What you will do:
Your result will be the set of lines with "screen", copied from the material below.
______
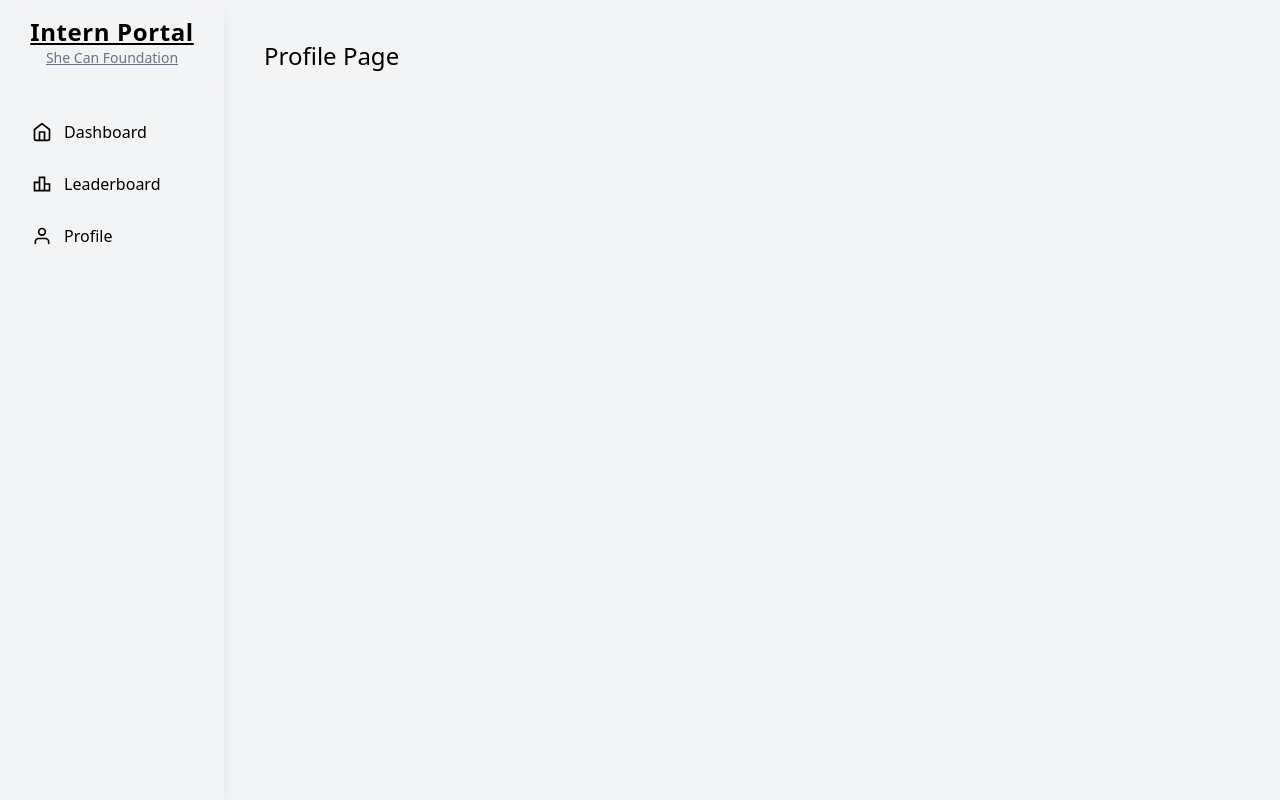
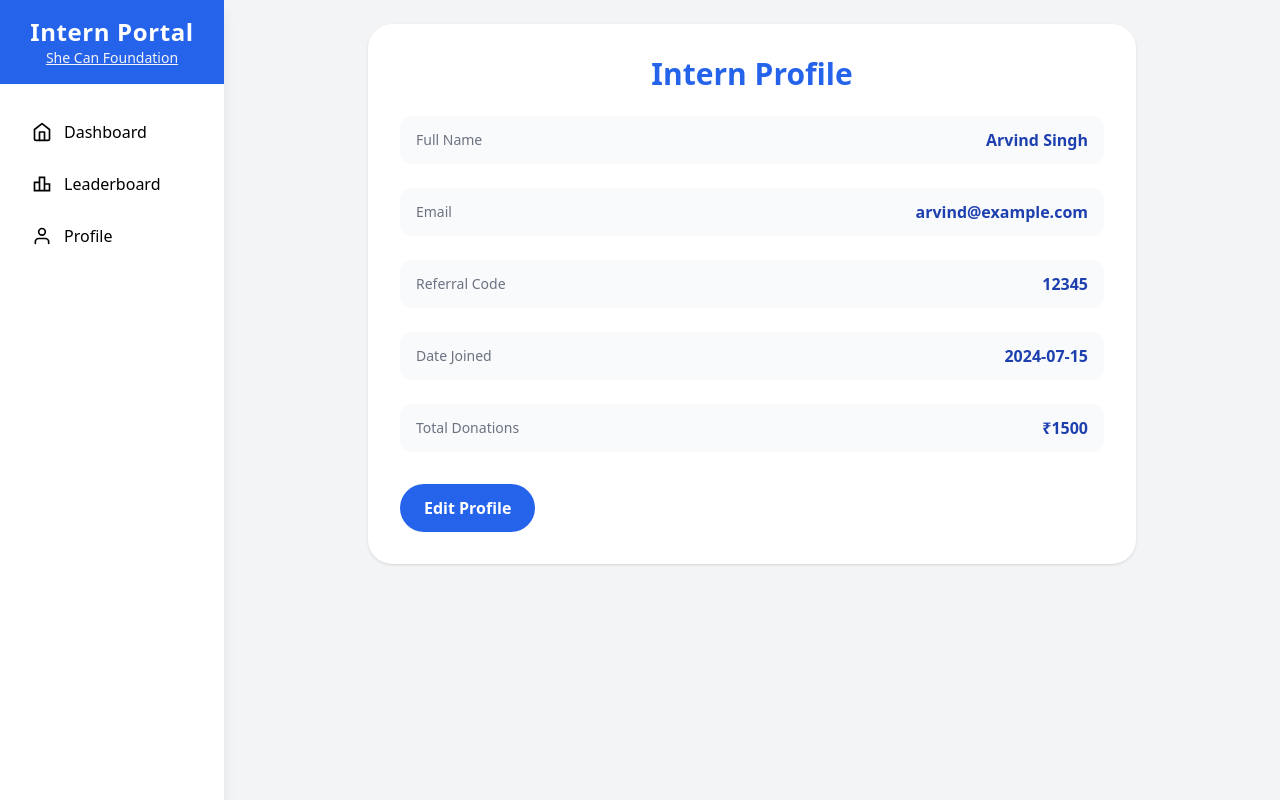
Before and after one commit to newdevatgit/intern-portal, a React (Vite) app: page /dashboard/profile in a window 1280 px wide. Built offline with nearby package versions, Linux system fonts and the light colour scheme.

Commit message:
profile and leaderboard added

```diff
--- a/src/App.jsx
+++ b/src/App.jsx
@@ -4,6 +4,8 @@ import Login from "./pages/Login";
 import Signup from "./pages/Signup";
 import Dashboard from "./pages/Dashboard";
 import Sidebar from "./components/Sidebar";
+import Leaderboard from "./pages/Leaderboard";
+import Profile from "./pages/Profile";
 
 function Layout() {
   const location = useLocation();
@@ -42,10 +44,8 @@ function Layout() {
           <Route path="/" element={<Login />} />
           <Route path="/signup" element={<Signup />} />
           <Route path="/dashboard" element={<Dashboard />} />
-          <Route
-            path="/dashboard/profile"
-            element={<div className="p-10 text-2xl">Profile Page</div>}
-          />
+          <Route path="/dashboard/leaderboard" element={<Leaderboard />} />
+          <Route path="/dashboard/profile" element={<Profile />} />
         </Routes>
       </div>
     </div>
--- a/src/components/Sidebar.jsx
+++ b/src/components/Sidebar.jsx
@@ -23,12 +23,12 @@ function Sidebar({ open, setOpen }) {
   return (
     <>
       {/* Desktop Sidebar (original design) */}
-      <aside className="hidden md:flex fixed top-0 left-0 h-screen w-56 bg-gray-100 text-black flex-col justify-between shadow-lg z-40">
+      <aside className="hidden md:flex fixed top-0 left-0 h-screen w-56 bg-white text-black flex-col justify-between shadow-lg z-40">
 
         {/* Top Logo/Title */}
-        <div className="p-4 bg-gray-100 rounded-3xl">
-          <h1 className="text-2xl underline text-center font-extrabold tracking-wide">Intern Portal</h1>
-          <p className="text-sm text-center underline text-gray-500">She Can Foundation</p>
+        <div className="p-4 bg-blue-600 text-white text-center">
+          <h1 className="text-2xl text-center font-extrabold tracking-wide">Intern Portal</h1>
+          <p className="text-sm text-center underline text-gray-100">She Can Foundation</p>
         </div>
 
         {/* Navigation Links */}
--- a/src/firebase.js
+++ b/src/firebase.js
@@ -1,6 +1,7 @@
 // Import the functions you need from the SDKs you need
 import { initializeApp } from "firebase/app";
 import { getAuth, GoogleAuthProvider } from "firebase/auth";
+import { getFirestore } from "firebase/firestore";
 import { getAnalytics } from "firebase/analytics";
 // TODO: Add SDKs for Firebase products that you want to use
 // https://firebase.google.com/docs/web/setup#available-libraries
@@ -21,5 +22,6 @@ const firebaseConfig = {
 const app = initializeApp(firebaseConfig);
 const auth = getAuth(app);
 const provider = new GoogleAuthProvider();
+export const db = getFirestore(app);
 
 export { auth, provider };
--- a/src/pages/Dashboard.jsx
+++ b/src/pages/Dashboard.jsx
@@ -7,7 +7,7 @@ export default function Dashboard() {
   const intern = {
     name: "Arvind Singh",
     referralCode: "arvind2025",
-    donations: 1250,
+    donations: 1500,
   };
 
   const handleSignOut = () => {
@@ -37,7 +37,7 @@ export default function Dashboard() {
         <section>
           <p className="text-base text-center bg-gray-100 p-3 rounded-3xl">
             Referral Code:{" "}
-            <span className="text-black font-bold">{intern.referralCode}</span>
+            <span className="text-black font-bold">12345</span>
           </p>
         </section>
 
--- /dev/null
+++ b/src/pages/Leaderboard.jsx
@@ -0,0 +1,62 @@
+import { useEffect, useState } from "react";
+import { db } from "../firebase"; // make sure this path matches your setup
+import { collection, getDocs } from "firebase/firestore";
+
+export default function Leaderboard() {
+  const [interns, setInterns] = useState([]);
+  const [loading, setLoading] = useState(true);
+
+  useEffect(() => {
+    const fetchInterns = async () => {
+      try {
+        const querySnapshot = await getDocs(collection(db, "intern_leaderboard"));
+        const data = querySnapshot.docs.map(doc => ({ id: doc.id, ...doc.data() }));
+        const sorted = data.sort((a, b) => b.donations - a.donations);
+        setInterns(sorted);
+        setLoading(false);
+      } catch (error) {
+        console.error("Error fetching leaderboard:", error);
+        setLoading(false);
+      }
+    };
+
+    fetchInterns();
+  }, []);
+
+  return (
+    <div className="min-h-screen bg-gray-100 text-black p-4 sm:p-6">
+      <div className="max-w-5xl mx-auto bg-white rounded-3xl shadow p-6">
+        <h1 className="text-3xl font-bold text-blue-600 mb-6 text-center">
+          🏆 Leaderboard
+        </h1>
+
+        {loading ? (
+          <p className="text-center text-gray-500">Loading...</p>
+        ) : (
+          <div className="overflow-x-auto">
+            <table className="min-w-full text-left">
+              <thead className="bg-blue-100 text-blue-700">
+                <tr>
+                  <th className="py-2 px-4">Rank</th>
+                  <th className="py-2 px-4">Name</th>
+                  <th className="py-2 px-4">Referral Code</th>
+                  <th className="py-2 px-4">Donations (₹)</th>
+                </tr>
+              </thead>
+              <tbody>
+                {interns.map((intern, index) => (
+                  <tr key={intern.id} className="border-b">
+                    <td className="py-2 px-4 font-semibold text-center">{index + 1}</td>
+                    <td className="py-2 px-4">{intern.name}</td>
+                    <td className="py-2 px-4 text-sm text-gray-500">{intern.referralCode}</td>
+                    <td className="py-2 px-4 text-blue-700 font-bold">₹{intern.donations}</td>
+                  </tr>
+                ))}
+              </tbody>
+            </table>
+          </div>
+        )}
+      </div>
+    </div>
+  );
+}
--- /dev/null
+++ b/src/pages/Profile.jsx
@@ -0,0 +1,41 @@
+export default function Profile() {
+  const intern = {
+    name: "Arvind Singh",
+    email: "arvind@example.com",
+    referralCode: "12345",
+    joinedDate: "2024-07-15",
+    totalDonations: 1500,
+  };
+
+  return (
+    <div className="min-h-screen bg-gray-100 text-black p-6">
+      <div className="max-w-3xl mx-auto bg-white rounded-3xl shadow p-8">
+        <h1 className="text-3xl font-bold text-center text-blue-600 mb-6"> Intern Profile</h1>
+
+        <div className="space-y-6">
+          <ProfileRow label="Full Name" value={intern.name} />
+          <ProfileRow label="Email" value={intern.email} />
+          <ProfileRow label="Referral Code" value={intern.referralCode} />
+          <ProfileRow label="Date Joined" value={intern.joinedDate} />
+          <ProfileRow label="Total Donations" value={`₹${intern.totalDonations}`} />
+        </div>
+
+        <div className="mt-8">
+          <button className="px-6 py-3 rounded-full bg-blue-600 text-white font-semibold hover:bg-blue-700 transition-all">
+            Edit Profile
+          </button>
+        </div>
+      </div>
+    </div>
+  );
+}
+
+// 🔁 Reusable field row
+function ProfileRow({ label, value }) {
+  return (
+    <div className="flex flex-col sm:flex-row sm:items-center justify-between bg-gray-50 px-4 py-3 rounded-xl">
+      <span className="text-sm font-medium text-gray-500">{label}</span>
+      <span className="text-base font-semibold text-blue-800">{value}</span>
+    </div>
+  );
+}
```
______
Response area:
-      <aside className="hidden md:flex fixed top-0 left-0 h-screen w-56 bg-gray-100 text-black flex-col justify-between shadow-lg z-40">
+      <aside className="hidden md:flex fixed top-0 left-0 h-screen w-56 bg-white text-black flex-col justify-between shadow-lg z-40">
+    <div className="min-h-screen bg-gray-100 text-black p-4 sm:p-6">
+    <div className="min-h-screen bg-gray-100 text-black p-6">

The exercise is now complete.